- Quarterly Federation of Small Businesses (FSB) Small Business Index (SBI) shows confidence at second lowest ebb in report’s ten-year history.
- One in five firms reduced headcounts in three months to December; one in seven expect to do so this quarter.
- Share expecting profits to fall over next three months hits all-time high, with exporters feeling the strain as new EU-UK trade deal beds in.
Close to 5% of the 1,400 firms surveyed for the study say they expect to close this year. The figure is at an all-time high for the study, which launched in the wake of the financial crash, and is more than double that recorded at the same point 12 months ago. There are 5.9 million small firms across the UK according to the Department for Business, Energy and Industrial Strategy (BEIS).
The UK SBI stands at -49.3, down 27 points year-on-year. The reading is the second-lowest in SBI history, second only to that recorded in March 2020. The vast majority of those surveyed (73%) expect their performance to worsen over the next three months.
Close to a quarter (23%) of small firms in the UK have decreased the number of people they employ over the last quarter, up from 13% at the beginning of last year. One in seven (14%) say they’ll be forced to cut numbers over the next three months.

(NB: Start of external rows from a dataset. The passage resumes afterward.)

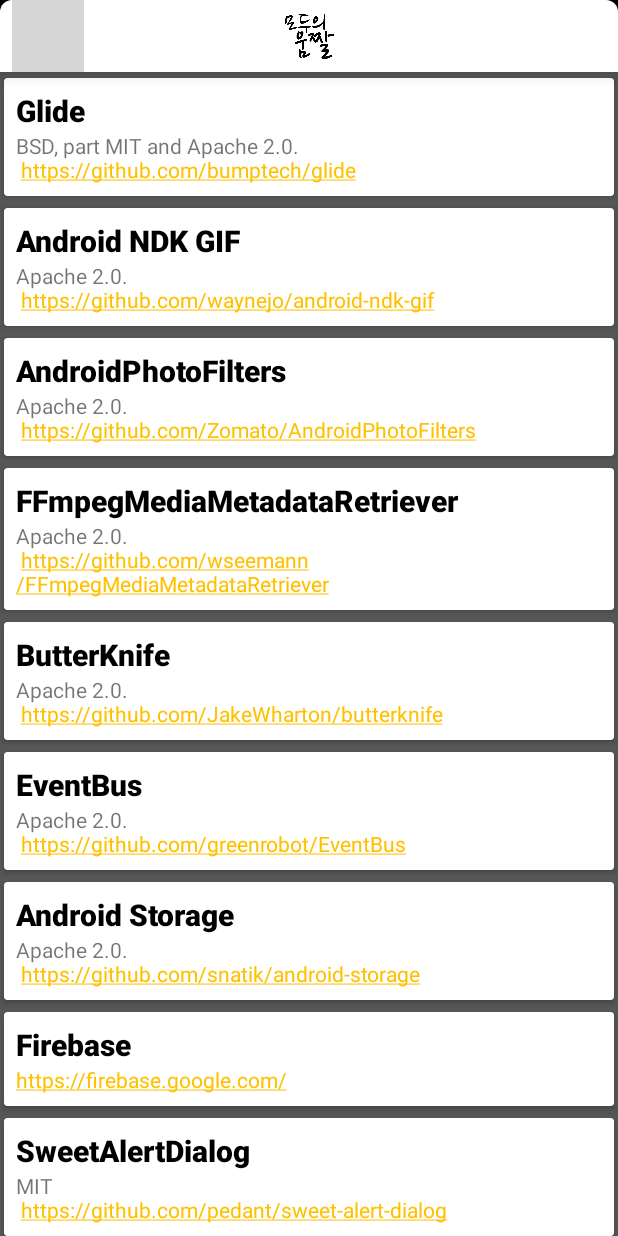
After one commit to gemini1024/Emoge, an Android app: the LicenseActivity screen opened directly, with no data from a screen before it, on a phone screen of 412 x 824 dp. The commit adds this screen. Run offline under Robolectric (Android 15) with nearby library versions, the phone set to English and light mode, and no system bars; our stand-ins replace ButterKnife; grey boxes are pictures that could not be loaded.

Commit message:
add LicenseActivity, 최초 실행시 설명화면 준비

```diff
--- a/app/build.gradle
+++ b/app/build.gradle
@@ -31,9 +31,6 @@
 
 dependencies {
     compile fileTree(include: ['*.jar'], dir: 'libs')
-    androidTestCompile('com.android.support.test.espresso:espresso-core:2.2.2', {
-        exclude group: 'com.android.support', module: 'support-annotations'
-    })
     compile project(':openCVLibrary320')
     compile('jp.mixi:AndroidDeviceCompatibility:2.0.0') {
         exclude module: 'support-v4'
@@ -58,6 +55,7 @@
     compile 'com.daimajia.androidviewhover:library:1.0.4@aar'
     compile 'com.github.chrisbanes:PhotoView:2.1.2'
     compile 'gun0912.ted:tedpermission:1.0.3'
+    compile 'com.github.faruktoptas:FancyShowCaseView:0.1.1'
     compile 'com.nightonke:boommenu:2.1.0'
     compile 'org.adw.library:discrete-seekbar:1.0.1'
     compile 'com.android.support:recyclerview-v7:25.3.1'
--- a/app/src/main/AndroidManifest.xml
+++ b/app/src/main/AndroidManifest.xml
@@ -49,6 +49,9 @@
         <activity
             android:name=".ui.gallery.GalleryActivity"
             android:screenOrientation="portrait" />
+        <activity
+            android:name=".ui.license.LicenseActivity"
+            android:screenOrientation="portrait" />
     </application>
 
 </manifest>
--- /dev/null
+++ b/app/src/main/java/com/emoge/app/emoge/model/License.java
@@ -0,0 +1,23 @@
+package com.emoge.app.emoge.model;
+
+/**
+ * Created by jh on 17. 8. 13.
+ */
+
+public class License {
+    private String title;
+    private String content;
+
+    public License(String title, String content) {
+        this.title = title;
+        this.content = content;
+    }
+
+    public String getTitle() {
+        return title;
+    }
+
+    public String getContent() {
+        return content;
+    }
+}
--- a/app/src/main/java/com/emoge/app/emoge/ui/gallery/GalleryActivity.java
+++ b/app/src/main/java/com/emoge/app/emoge/ui/gallery/GalleryActivity.java
@@ -3,6 +3,7 @@
 import android.content.Intent;
 import android.net.Uri;
 import android.os.Bundle;
+import android.os.Handler;
 import android.support.constraint.ConstraintLayout;
 import android.support.v4.app.Fragment;
 import android.support.v4.app.FragmentManager;
@@ -27,6 +28,7 @@
 import com.emoge.app.emoge.MainApplication;
 import com.emoge.app.emoge.R;
 import com.emoge.app.emoge.model.StoreGif;
+import com.emoge.app.emoge.ui.license.LicenseActivity;
 import com.emoge.app.emoge.ui.palette.MainActivity;
 import com.emoge.app.emoge.ui.server.ServerActivity;
 import com.emoge.app.emoge.ui.view.HoverViews;
@@ -43,13 +45,18 @@
 import butterknife.ButterKnife;
 import butterknife.OnClick;
 import cn.pedant.SweetAlert.SweetAlertDialog;
+import me.toptas.fancyshowcase.FancyShowCaseView;
+import me.toptas.fancyshowcase.FocusShape;
 
 public class GalleryActivity extends AppCompatActivity {
     private final String LOG_TAG = GalleryActivity.class.getSimpleName();
 
-    @BindView(R.id.gallery_drawer)  DrawerLayout mNavigationDrawer;
-    @BindView(R.id.gallery_best)    ImageView mBestPhoto;
-    @BindView(R.id.gallery_window)  ConstraintLayout mGalleryWindow;
+    @BindView(R.id.gallery_drawer)
+    DrawerLayout mNavigationDrawer;
+    @BindView(R.id.gallery_best)
+    ImageView mBestPhoto;
+    @BindView(R.id.gallery_window)
+    ConstraintLayout mGalleryWindow;
 
     private StoreGif mBestFavoriteGif;
     private Fragment mGallery;
@@ -65,19 +72,21 @@
         addNavigation();
         addGalleryFragment();
         enterGallery();
+        startShowcase();
     }
+
 
     // Navigation Drawer 추가
     private void addNavigation() {
         ActionBarDrawerToggle toggle = new ActionBarDrawerToggle(
-                this, mNavigationDrawer, (Toolbar)findViewById(R.id.toolbar),
+                this, mNavigationDrawer, (Toolbar) findViewById(R.id.toolbar),
                 R.string.navigation_open, R.string.navigation_close) {
             @Override
             public void onDrawerSlide(View drawerView, float slideOffset) {
                 super.onDrawerSlide(drawerView, slideOffset);
-                ConstraintLayout drawerLayout = (ConstraintLayout)findViewById(R.id.navigation_container);
-                ConstraintLayout contentLayout = (ConstraintLayout)findViewById(R.id.gallery_contents);
-                contentLayout.setTranslationX(slideOffset*drawerLayout.getWidth());
+                ConstraintLayout drawerLayout = (ConstraintLayout) findViewById(R.id.navigation_container);
+                ConstraintLayout contentLayout = (ConstraintLayout) findViewById(R.id.gallery_contents);
+                contentLayout.setTranslationX(slideOffset * drawerLayout.getWidth());
                 drawerLayout.bringChildToFront(drawerView);
                 drawerLayout.requestLayout();
             }
@@ -109,6 +118,20 @@
         mGalleryWindow.setVisibility(View.GONE);
     }
 
+    private void startShowcase() {
+        new Handler().postDelayed(new Runnable() {
+            @Override
+            public void run() {
+                new FancyShowCaseView.Builder(GalleryActivity.this)
+                        .focusOn(findViewById(R.id.gallery_bt_making))
+                        .focusShape(FocusShape.CIRCLE)
+                        .title(getString(R.string.showcase_making_gif))
+                        .build()
+                        .show();
+            }
+        }, 500);
+    }
+
     // 변경 사항 적용
     public void notifyGallery() {
         FragmentManager fm = getSupportFragmentManager();
@@ -123,11 +146,11 @@
             @Override
             public void onDataChange(DataSnapshot dataSnapshot) {
                 Log.i(LOG_TAG, dataSnapshot.toString());
-                if(dataSnapshot.getValue(StoreGif.class) != null) {
+                if (dataSnapshot.getValue(StoreGif.class) != null) {
                     mBestFavoriteGif = dataSnapshot.getChildren().iterator().next().getValue(StoreGif.class);
                     for (DataSnapshot childSnapshot : dataSnapshot.getChildren()) {
                         StoreGif storeGif = childSnapshot.getValue(StoreGif.class);
-                        if( mBestFavoriteGif.getFavorite() < storeGif.getFavorite()) {
+                        if (mBestFavoriteGif.getFavorite() < storeGif.getFavorite()) {
                             mBestFavoriteGif = storeGif;
                         }
                     }
@@ -144,7 +167,7 @@
 
     // Server 에서 인기 있는 움짤 가져와서 보여주기
     private void setBestFavoriteGif() {
-        if(mBestFavoriteGif == null) {
+        if (mBestFavoriteGif == null) {
             return;
         }
         Glide.with(GalleryActivity.this)
@@ -157,7 +180,7 @@
 
     // 인기 있는 움짤 칸을 덮어씌울 Hover View 설정
     private void setHoverByGif(StoreGif storeGif) {
-        HoverViews hover = new HoverViews(this, (BlurLayout)findViewById(R.id.gallery_hover));
+        HoverViews hover = new HoverViews(this, (BlurLayout) findViewById(R.id.gallery_hover));
         hover.buildHoverView();
         hover.setText(storeGif.getTitle());
         hover.setDownloadButton(new View.OnClickListener() {
@@ -180,7 +203,6 @@
             }
         });
     }
-
 
 
     // Navigation -
@@ -206,12 +228,13 @@
     // License 보기
     @OnClick({R.id.navigation_license_icon, R.id.navigation_license})
     void showLicense() {
-        // TODO : 라이선스 화면
+        overridePendingTransition(0, android.R.anim.fade_in);
+        startActivity(new Intent(this, LicenseActivity.class));
     }
 
     @OnClick({R.id.navigation_exit_icon, R.id.navigation_exit})
     void exitApp() {
-        if(mNavigationDrawer.isDrawerOpen(GravityCompat.START)) {
+        if (mNavigationDrawer.isDrawerOpen(GravityCompat.START)) {
             mNavigationDrawer.closeDrawer(GravityCompat.START);
         }
         showExitAppDialog();
@@ -230,7 +253,7 @@
 
     @Override
     public void onBackPressed() {
-        if(mNavigationDrawer.isDrawerOpen(GravityCompat.START)) {
+        if (mNavigationDrawer.isDrawerOpen(GravityCompat.START)) {
             mNavigationDrawer.closeDrawer(GravityCompat.START);
         } else {
             showExitAppDialog();
--- /dev/null
+++ b/app/src/main/java/com/emoge/app/emoge/ui/license/LicenseActivity.java
@@ -0,0 +1,49 @@
+package com.emoge.app.emoge.ui.license;
+
+import android.os.Bundle;
+import android.support.v7.app.AppCompatActivity;
+import android.support.v7.widget.LinearLayoutManager;
+import android.support.v7.widget.RecyclerView;
+import android.view.View;
+import android.widget.ImageButton;
+
+import com.emoge.app.emoge.R;
+import com.emoge.app.emoge.model.License;
+
+import java.util.ArrayList;
+
+import butterknife.BindView;
+import butterknife.ButterKnife;
+
+public class LicenseActivity extends AppCompatActivity {
+
+    @BindView(R.id.license_list)
+    RecyclerView mLicenseView;
+
+    @Override
+    protected void onCreate(Bundle savedInstanceState) {
+        super.onCreate(savedInstanceState);
+        setContentView(R.layout.activity_license);
+        ButterKnife.bind(this);
+
+        ImageButton backButton = (ImageButton) findViewById(R.id.toolbar_back);
+        backButton.setOnClickListener(new View.OnClickListener() {
+            @Override
+            public void onClick(View v) {
+                finish();
+            }
+        });
+
+        String[] titles = getResources().getStringArray(R.array.licenses_title);
+        String[] contents = getResources().getStringArray(R.array.licenses_content);
+        ArrayList<License> licenses = new ArrayList<>();
+        for(int i=0; i<titles.length; i++) {
+            licenses.add(new License(titles[i], contents[i]));
+        }
+
+        LicenseAdapter mLicenseAdapter = new LicenseAdapter(licenses);
+        mLicenseView.setHasFixedSize(true);
+        mLicenseView.setLayoutManager(new LinearLayoutManager(this));
+        mLicenseView.setAdapter(mLicenseAdapter);
+    }
+}
--- /dev/null
+++ b/app/src/main/java/com/emoge/app/emoge/ui/license/LicenseAdapter.java
@@ -0,0 +1,43 @@
+package com.emoge.app.emoge.ui.license;
+
+import android.support.v7.widget.RecyclerView;
+import android.view.LayoutInflater;
+import android.view.View;
+import android.view.ViewGroup;
+
+import com.emoge.app.emoge.R;
+import com.emoge.app.emoge.model.License;
+
+import java.util.List;
+
+/**
+ * Created by jh on 17. 8. 13.
+ */
+
+class LicenseAdapter extends RecyclerView.Adapter<LicenseViewHolder> {
+
+    private List<License> licenses;
+
+    public LicenseAdapter(List<License> licenses) {
+        this.licenses = licenses;
+    }
+
+    @Override
+    public LicenseViewHolder onCreateViewHolder(ViewGroup parent, int viewType) {
+        View view = LayoutInflater.from(parent.getContext()).inflate(R.layout.item_license, parent, false);
+        return new LicenseViewHolder(view);
+    }
+
+    @Override
+    public void onBindViewHolder(LicenseViewHolder holder, int position) {
+        final License item = licenses.get(position);
+
+        holder.title.setText(item.getTitle());
+        holder.content.setText(item.getContent());
+    }
+
+    @Override
+    public int getItemCount() {
+        return licenses.size();
+    }
+}
--- /dev/null
+++ b/app/src/main/java/com/emoge/app/emoge/ui/license/LicenseViewHolder.java
@@ -0,0 +1,26 @@
+package com.emoge.app.emoge.ui.license;
+
+import android.support.v7.widget.RecyclerView;
+import android.view.View;
+import android.widget.TextView;
+
+import com.emoge.app.emoge.R;
+
+import butterknife.BindView;
+import butterknife.ButterKnife;
+
+/**
+ * Created by jh on 17. 8. 13.
+ */
+
+class LicenseViewHolder extends RecyclerView.ViewHolder {
+    @BindView(R.id.license_item_title)
+    TextView title;
+    @BindView(R.id.license_item_content)
+    TextView content;
+
+    LicenseViewHolder(View itemView) {
+        super(itemView);
+        ButterKnife.bind(this, itemView);
+    }
+}
--- /dev/null
+++ b/app/src/main/res/layout/activity_license.xml
@@ -0,0 +1,21 @@
+<?xml version="1.0" encoding="utf-8"?>
+<android.support.constraint.ConstraintLayout xmlns:android="http://schemas.android.com/apk/res/android"
+    xmlns:app="http://schemas.android.com/apk/res-auto"
+    xmlns:tools="http://schemas.android.com/tools"
+    android:layout_width="match_parent"
+    android:layout_height="match_parent"
+    tools:context="com.emoge.app.emoge.ui.license.LicenseActivity">
+
+    <include layout="@layout/toolbar_main" />
+
+    <android.support.v7.widget.RecyclerView
+        android:id="@+id/license_list"
+        android:layout_width="0dp"
+        android:layout_height="0dp"
+        android:layout_marginTop="@dimen/toolbar_height"
+        app:layout_constraintBottom_toBottomOf="parent"
+        app:layout_constraintLeft_toLeftOf="parent"
+        app:layout_constraintRight_toRightOf="parent"
+        app:layout_constraintTop_toTopOf="parent" />
+
+</android.support.constraint.ConstraintLayout>
--- /dev/null
+++ b/app/src/main/res/layout/item_license.xml
@@ -0,0 +1,36 @@
+<?xml version="1.0" encoding="utf-8"?>
+<android.support.v7.widget.CardView xmlns:android="http://schemas.android.com/apk/res/android"
+    xmlns:app="http://schemas.android.com/apk/res-auto"
+    android:id="@+id/license_card"
+    android:layout_width="match_parent"
+    android:layout_height="wrap_content"
+    android:clickable="true"
+    android:elevation="@dimen/cardview_default_elevation"
+    android:foreground="?android:attr/selectableItemBackground"
+    app:cardBackgroundColor="@android:color/white"
+    app:cardUseCompatPadding="true">
+
+    <LinearLayout
+        android:layout_width="match_parent"
+        android:layout_height="wrap_content"
+        android:orientation="vertical"
+        android:padding="@dimen/half_unit_dimen">
+
+        <TextView
+            android:id="@+id/license_item_title"
+            android:layout_width="match_parent"
+            android:layout_height="wrap_content"
+            android:textAppearance="@style/TextAppearance.AppCompat.Title"
+            android:textColor="@android:color/primary_text_light"
+            android:textStyle="bold" />
+
+        <TextView
+            android:id="@+id/license_item_content"
+            android:layout_width="match_parent"
+            android:layout_height="wrap_content"
+            android:autoLink="web"
+            android:linksClickable="true"
+            android:textAppearance="@style/TextAppearance.AppCompat.Small" />
+    </LinearLayout>
+
+</android.support.v7.widget.CardView>
--- a/app/src/main/res/layout/toolbar_gallery.xml
+++ b/app/src/main/res/layout/toolbar_gallery.xml
@@ -6,8 +6,8 @@
     android:layout_height="@dimen/toolbar_height"
     android:background="@drawable/toolbar_bg"
     android:elevation="@dimen/half_unit_dimen"
-    android:paddingEnd="@dimen/unit_dimen"
-    android:paddingStart="@dimen/unit_dimen"
+    android:paddingEnd="@dimen/half_unit_dimen"
+    android:paddingStart="@dimen/half_unit_dimen"
     app:contentInsetEnd="0dp"
     app:contentInsetLeft="0dp"
     app:contentInsetRight="0dp"
--- a/app/src/main/res/layout/toolbar_main.xml
+++ b/app/src/main/res/layout/toolbar_main.xml
@@ -6,6 +6,8 @@
     android:layout_height="@dimen/toolbar_height"
     android:background="@drawable/toolbar_bg"
     android:elevation="@dimen/half_unit_dimen"
+    android:paddingEnd="@dimen/half_unit_dimen"
+    android:paddingStart="@dimen/half_unit_dimen"
     app:contentInsetEnd="0dp"
     app:contentInsetLeft="0dp"
     app:contentInsetRight="0dp"
@@ -21,7 +23,6 @@
             android:id="@+id/toolbar_back"
             android:layout_width="wrap_content"
             android:layout_height="0dp"
-            android:layout_marginStart="@dimen/unit_dimen"
             android:adjustViewBounds="true"
             android:background="@android:color/transparent"
             android:contentDescription="@string/back_button"
@@ -52,7 +53,6 @@
             android:id="@+id/toolbar_next"
             android:layout_width="wrap_content"
             android:layout_height="0dp"
-            android:layout_marginEnd="@dimen/unit_dimen"
             android:adjustViewBounds="true"
             android:background="@android:color/transparent"
             android:contentDescription="@string/next"
@@ -69,7 +69,6 @@
             android:id="@+id/toolbar_save"
             android:layout_width="wrap_content"
             android:layout_height="0dp"
-            android:layout_marginEnd="@dimen/unit_dimen"
             android:adjustViewBounds="true"
             android:background="@android:color/transparent"
             android:contentDescription="@string/save"
--- a/app/src/main/res/values/arrays.xml
+++ b/app/src/main/res/values/arrays.xml
@@ -47,4 +47,43 @@
         <item>고화질</item>
         <item>초고화질</item>
     </string-array>
+
+
+    <!--license-->
+    <string-array name="licenses_title">
+        <item>Glide</item>
+        <item>Android NDK GIF</item>
+        <item>AndroidPhotoFilters</item>
+        <item>FFmpegMediaMetadataRetriever</item>
+        <item>ButterKnife</item>
+        <item>EventBus</item>
+        <item>Android Storage</item>
+        <item>Firebase</item>
+        <item>SweetAlertDialog</item>
+        <item>DragSortAdapter</item>
+        <item>AndroidViewHover</item>
+        <item>PhotoView</item>
+        <item>TedPermission</item>
+        <item>BoomMenu</item>
+        <item>Discrete SeekBar</item>
+        <item>FancyShowCaseView</item>
+    </string-array>
+    <string-array name="licenses_content">
+        <item>BSD, part MIT and Apache 2.0. \n https://github.com/bumptech/glide</item>
+        <item>Apache 2.0. \n https://github.com/waynejo/android-ndk-gif</item>
+        <item>Apache 2.0. \n https://github.com/Zomato/AndroidPhotoFilters</item>
+        <item>Apache 2.0. \n https://github.com/wseemann/FFmpegMediaMetadataRetriever</item>
+        <item>Apache 2.0. \n https://github.com/JakeWharton/butterknife</item>
+        <item>Apache 2.0. \n https://github.com/greenrobot/EventBus</item>
+        <item>Apache 2.0. \n https://github.com/snatik/android-storage</item>
+        <item>https://firebase.google.com/</item>
+        <item>MIT \n https://github.com/pedant/sweet-alert-dialog</item>
+        <item>Apache 2.0. \n https://github.com/vinc3m1/DragSortAdapter</item>
+        <item>https://github.com/daimajia/AndroidViewHover</item>
+        <item>Apache 2.0. \n https://github.com/chrisbanes/PhotoView</item>
+        <item>Apache 2.0. \n https://github.com/ParkSangGwon/TedPermission</item>
+        <item>Apache 2.0. \n https://github.com/Nightonke/BoomMenu</item>
+        <item>Apache 2.0. \n https://github.com/AnderWeb/discreteSeekBar</item>
+        <item>Apache 2.0. \n https://github.com/faruktoptas/FancyShowCaseView</item>
+    </string-array>
 </resources>
--- a/app/src/main/res/values/strings.xml
+++ b/app/src/main/res/values/strings.xml
@@ -24,6 +24,7 @@
     <string name="err_add_frames_content">프레임의 일부를 추가할 수 없습니다 \n(최대 10개)</string>
     <string name="err_history_rollback_title">되돌리기 실패</string>
     <string name="err_history_rollback_content">원본이미지입니다</string>
+    <string name="err_remove_file">파일이 삭제에 실패 했습니다 다시 시도해 주세요.</string>
 
 
     <!--dialog-->
@@ -52,6 +53,7 @@
     <string name="warning_mobile_network">데이터 네트워크를 사용 중 입니다\n계속 하시겠습니까?</string>
     <string name="continue_work">계속</string>
     <string name="cancel">취소</string>
+    <string name="remove_file">파일이 삭제되었습니다.</string>
 
     <!--correct-->
     <string name="fps" translatable="false">Fps</string>
@@ -75,6 +77,13 @@
     <string name="app_package_google_drive" translatable="false">com.google.android.apps.docs</string>
     <string name="app_package_facebook" translatable="false">com.facebook.katana</string>
 
+    <!--navigation-->
+    <string name="navigation_open">이동화면 열림</string>
+    <string name="navigation_close">이동화면 닫힘</string>
+    <string name="navigation_server">서버로 이동</string>
+    <string name="navigation_making_gif">움짤 생성</string>
+    <string name="navigation_license">license</string>
+
     <!--other-->
     <string name="save">움짤 저장</string>
     <string name="menu_add_image">이미지 추가 메뉴</string>
@@ -88,12 +97,6 @@
     <string name="history">history</string>
     <string name="hide">숨기기</string>
     <string name="back">back</string>
-    <string name="navigation_open">이동화면 열림</string>
-    <string name="navigation_close">이동화면 닫힘</string>
     <string name="best_image">이 시각 최고의 움짤</string>
-    <string name="navigation_server">서버로 이동</string>
-    <string name="navigation_making_gif">움짤 생성</string>
-    <string name="navigation_license">license</string>
-    <string name="remove_file">파일이 삭제되었습니다.</string>
-    <string name="err_remove_file">파일이 삭제에 실패 했습니다 다시 시도해 주세요.</string>
+    <string name="showcase_making_gif">Click해서 움짤을 만들어보세요</string>
 </resources>
```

The proportion of small businesses forecasting a reduction in profitability for the coming quarter has spiralled over the past year, rising from 38% to 58%. The figure is at an all-time high.
Almost half (49%) of UK exporters expect international sales to drop this quarter, up from 33% at this time last year.
FSB Wales Policy Chair, Ben Francis, said:
“The worrying results in this survey make clear the need for Welsh and UK Government to step up their efforts to support small firms or risk losing thousands of great, ultimately viable small businesses, at huge cost to local communities and individual livelihoods.
“Company directors, those in supply chains, and those without commercial premises are still largely being left out of support. FSB has called on the UK Government to institute a Directors Income Support Scheme in order to help these business owners who have spent the last 10 months falling through the gaps of business support.
“In Wales, the business support landscape – though having introduced several welcome interventions for businesses – has become increasingly muddy and difficult to navigate.
“FSB Wales has called for Welsh Government to commit to fixed levels of funding attached to Alert Levels, which should be automatically paid for every 4 weeks that a business is subject to that Alert Level. This would provide businesses with some certainty that they can rely on a payment every four weeks in order to help them pay their bills whilst they are subject to significant restrictions or closure. Funding should be easy to access and apply for, and paid swiftly in order for money to reach the places where it will make a significant difference.
“On top of this, our exporters are trying to get across what a new EU-UK trade agreement means for them without the cash they need to make adjustments. Direct funding from UK Government to help them manage new obligations in the form of transition vouchers is urgently needed.
“UK and Welsh Governments can stem losses and protect the businesses of the future. But only if they act now.”